WILLIAM J. COBB
THE BIRD SAVIORS
When a dust storm engulfs her Colorado town and pink snow blankets the streets, a heartbreaking decision faces Ruby Cole, a girl who counts birds. She must either abandon her baby or give in to her father, whom she nicknames Lord God, and marry a man more than twice her age who already has two wives. She chooses to run, which sets in motion an interlocking series of actions and reactions, upending the lives of an equestrian police officer, pawnshop riffraff, a disabled war vet, Nuisance Animal destroyers, and a grieving ornithologist who is studying the decline of bird populations. All the while, a growing criminal enterprise moves from cattle rustling to kidnapping to hijacking fuel tankers and murder as events spin out of control in a world in which the social fabric and economic structures seem on the verge of falling apart.
Set in a time of economic turmoil, virus fears, climate change, fundamentalist cults and illegal immigrant hardship, The Bird Saviors is a visionary story of defiance, anger, compassion and unexpected love, in which a young woman ultimately struggles to free herself from her domineering father, to raise her daughter in the chaos of the New West, and to seize an opportunity to become something greater herself. In this brilliant new novel, William Cobb offers an elemental and timely vision of resilience and personal survival, but—most of all—of honest hope.
$25.95 / $26.95 CAN | Fiction Hardcover | 6x9 | 320 pages
ISBN: 978-1-60953-070-9 | Carton Quantity: 24
Lord God is talking again. He does love to hear himself speak. A graybeard loon, he sits hunched over the kitchen table, his arms sunburned, nose hooked, hair thin and wiry, ranting hoarse-voiced about sinners and Socialists. Out the foggy window Smoke Larks flutter liquid as living shadows to perch atop the woodshed. When they settle the morning sun backlights their black silhouettes like burnt figures on a woodcut.
Ruby shifts the baby girl in her lap and thinks of the birds, how they must be cold of a morning like this. She’s seen twelve this week whole. She counts the birds and invents her own names. She knows that people call them by another name, but she calls them Smoke Larks. Swirling in vast flocks in late winter, they look like smoke from a great fire, burnt souls twisting in the wind. Purple-black, dusky, and speckled, the short-tailed birds scatter among the twisted junipers in the back yard, pecking in the dry hay grass.
Ruby began counting all the birds two years before, when she noticed how quickly they seemed to be dwindling.
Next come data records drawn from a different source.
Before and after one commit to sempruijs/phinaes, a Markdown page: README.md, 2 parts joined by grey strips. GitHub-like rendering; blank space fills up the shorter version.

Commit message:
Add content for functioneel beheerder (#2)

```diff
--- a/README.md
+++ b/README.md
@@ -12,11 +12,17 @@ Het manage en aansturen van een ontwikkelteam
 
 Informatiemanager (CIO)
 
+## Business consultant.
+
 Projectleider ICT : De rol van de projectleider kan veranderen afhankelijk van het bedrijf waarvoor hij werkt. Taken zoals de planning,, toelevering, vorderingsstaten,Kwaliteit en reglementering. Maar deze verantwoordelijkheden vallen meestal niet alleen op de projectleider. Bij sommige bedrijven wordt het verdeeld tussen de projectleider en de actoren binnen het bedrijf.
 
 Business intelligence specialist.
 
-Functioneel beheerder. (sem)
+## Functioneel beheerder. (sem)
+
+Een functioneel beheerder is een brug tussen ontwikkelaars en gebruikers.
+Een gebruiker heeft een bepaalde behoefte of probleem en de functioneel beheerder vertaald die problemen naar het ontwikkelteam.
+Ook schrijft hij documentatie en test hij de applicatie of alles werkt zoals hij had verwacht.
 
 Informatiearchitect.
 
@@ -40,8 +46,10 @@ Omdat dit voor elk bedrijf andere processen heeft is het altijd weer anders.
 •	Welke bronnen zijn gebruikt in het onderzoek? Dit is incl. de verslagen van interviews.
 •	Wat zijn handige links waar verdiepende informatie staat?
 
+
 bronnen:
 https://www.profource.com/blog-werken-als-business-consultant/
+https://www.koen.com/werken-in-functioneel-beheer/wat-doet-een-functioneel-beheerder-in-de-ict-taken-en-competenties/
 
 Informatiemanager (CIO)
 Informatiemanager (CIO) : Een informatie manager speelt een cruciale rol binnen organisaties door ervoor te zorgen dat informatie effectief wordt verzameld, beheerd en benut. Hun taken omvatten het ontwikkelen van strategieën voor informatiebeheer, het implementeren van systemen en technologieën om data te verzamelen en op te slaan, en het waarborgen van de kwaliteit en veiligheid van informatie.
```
They are disappearing and someone has to note this, to keep it in her mind if nowhere else. The going away of things has to be noted. Especially a thing as perfect as a bird, even the squawky Blackjacks, or an old Grief Bird with claws like voodoo earrings.